With just a precious few days left in which to overhype Snakes on a Plane before its release next Friday, New Line gave Samuel L. Jackson a break from reading scripts for pre-recorded, semi-personalized Snakes on a Voicemail™ promotions ("Hello...JACK. My good friend...STACEY...tells me that you'd like to take some time away from your job as an...ACTUARY...to go see my new movie, in theaters August 18th!") to spend some time going over his Snakes-related anecdotes with a reporter from Time. We've selected one in which Jackson claims to prepare just as thoroughly for his The Man-level work as he does for the more challenging roles he takes to momentarily drown out the sound of the cash register cha-ching he hears each time he's offered a part in well-paying, "exuberant crap":

After Pulp Fiction made him famous in his mid-40s, Jackson settled into his current rhythm of mixing prestige projects with what might fondly be called exuberant crap. For both, his preparation is obsessive. He writes out full character biographies—"Educational background, who his parents were, what he did, where he came from, what kinds of friends he has," says Jackson—then memorizes everything and inserts notes into the script to mark the spots where he plans tiny, barometric moments of character revelation. "Doesn't matter if it's Sphere or Shakespeare," he says. "Acting is craft, and everybody's got to bring it if you don't want your movie to be a piece of s____."

We can only imagine the character bio Jackson compiled to help get ready for the Method rigors of his Snakes on a Plane role:

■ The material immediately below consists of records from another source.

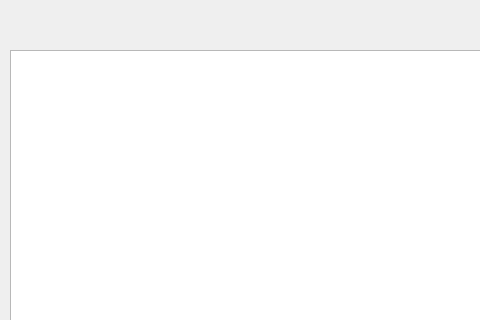
This is main.ui in ParfenovSergey/Coffee as Qt 5 draws it before an edit; both pictures show x 0 to 480 and y 0 to 320 of the 800 by 600 pixel window. The edited form follows.
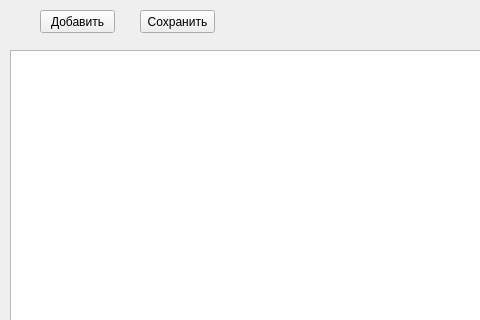
This is the edited form.

Diff of the .ui file:
```diff
--- a/main.ui
+++ b/main.ui
@@ -22,8 +22,31 @@
      <height>550</height>
     </rect>
    </property>
-      <property name="editTriggers">
-    <set>QAbstractItemView::NoEditTriggers</set>
+  </widget>
+    <widget class="QPushButton" name="add_button">
+   <property name="geometry">
+    <rect>
+     <x>40</x>
+     <y>10</y>
+     <width>75</width>
+     <height>23</height>
+    </rect>
+   </property>
+   <property name="text">
+    <string>Добавить</string>
+   </property>
+  </widget>
+    <widget class="QPushButton" name="save_db_button">
+   <property name="geometry">
+    <rect>
+     <x>140</x>
+     <y>10</y>
+     <width>75</width>
+     <height>23</height>
+    </rect>
+   </property>
+   <property name="text">
+    <string>Сохранить</string>
    </property>
   </widget>
  </widget>
```
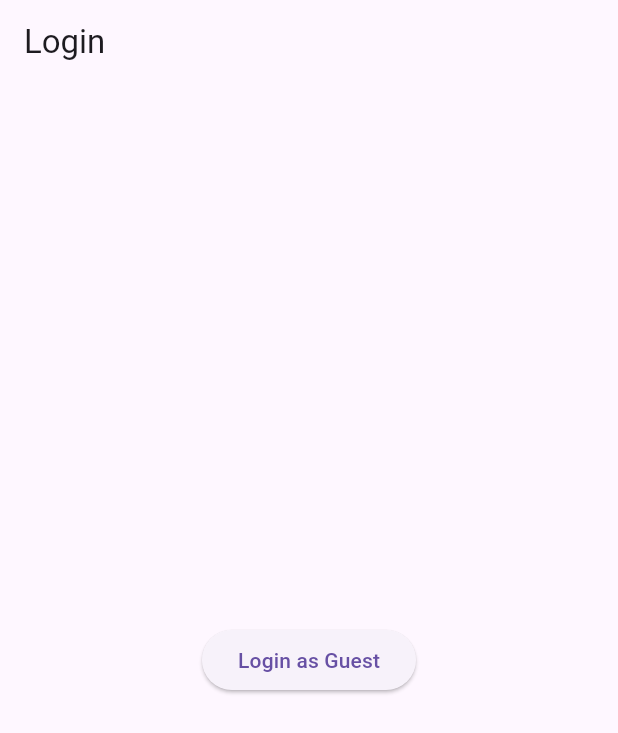
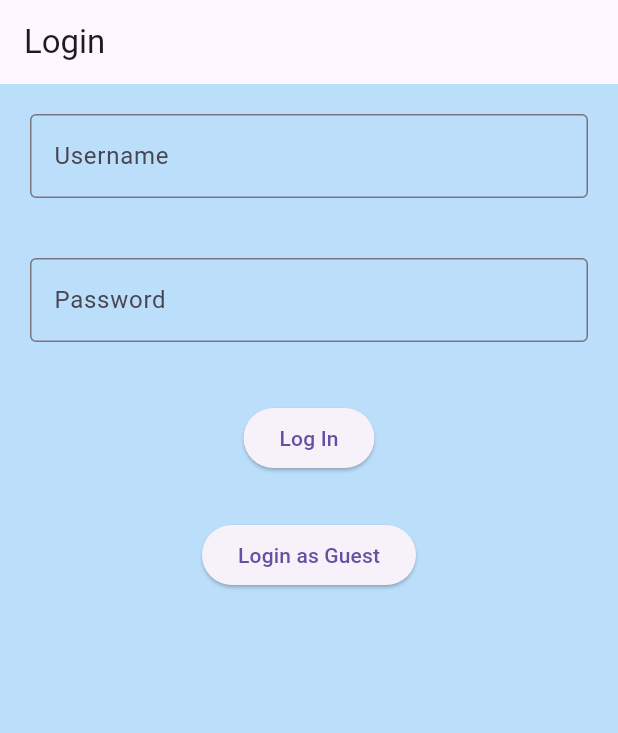
Before and after one commit to Choiboin/CalorieApp, a Flutter app: the screen it shows after launch, on a phone screen of 412 x 824 dp. Shown: the top 733 px of the screen. Run offline on Flutter 3.47's test engine with Material 3 defaults, Android fonts, the phone set to English and light mode, and no system bars.

Commit message:
login page complete

```diff
--- a/calorieapp/lib/pages/Login.dart
+++ b/calorieapp/lib/pages/Login.dart
@@ -7,18 +7,59 @@ class Login extends StatelessWidget {
   @override
   Widget build(BuildContext context) {
     return Scaffold(
+      backgroundColor: Colors.blue[100],
       appBar: AppBar(title: Text("Login")),
-      body: Center(
+      body: SingleChildScrollView(
+        child: Center(
+          child: Column(
+            mainAxisAlignment: MainAxisAlignment.center,
+            children: [
+              Padding(
+                padding: const EdgeInsets.all(20.0),
+                child: TextField(
+                  decoration: InputDecoration(
+                    border: OutlineInputBorder(),
+                    labelText: 'Username',
+                  ),
+                ),
+              ),
+              Padding(
+                padding: const EdgeInsets.all(20.0),
+                child: TextField(
+                  decoration: InputDecoration(
+                    border: OutlineInputBorder(),
+                    labelText: 'Password',
+                  ),
+                ),
+              ),
+              Padding(
+                padding: const EdgeInsets.all(20.0),
+                child: ElevatedButton(
+                  child: Text("Log In"),
+                  onPressed: () {
+                    // Navigate to chatscreen
+                    Navigator.push(
+                      context,
+                      MaterialPageRoute(builder: (context) => chatscreen()),
+                    );
+                  },
+                ),
+              ),
+              Padding(
+                padding: const EdgeInsets.all(10.0),
                 child: ElevatedButton(
                   child: Text("Login as Guest"),
                   onPressed: () {
-            // navigate to chatscreen
+                    // Navigate to chatscreen
                     Navigator.push(
                       context,
-              MaterialPageRoute(
-                  builder: (context) => chatscreen()), // MaterialPageRoute
+                      MaterialPageRoute(builder: (context) => chatscreen()),
                     );
                   },
+                ),
+              ),
+            ],
+          ),
         ),
       ),
     );
```
Lines whose indentation alone changed are shown as unchanged.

Educational background: Four years at Fucking Up Some Motherfucking Snakes University; graduated summa cum laude, major concentration in reptile extermination arts, minor in commercial aviation hospitality
Parents: Devoured by pythons
Occupation: Fucker-upper of motherfucking snakes, motherfucker
Friends: Also devoured by pythons

We'll spare you the description of how Jackson had the studio build him a replica airline cabin in his garage, where he would spend three to four hours a day brushing an assortment of rubber cobras and rattlesnakes off the laps of imperiled mannequin "passengers." Rest assured, Samuel L. showed up to set ready to tackle any acting challenge thrown his way.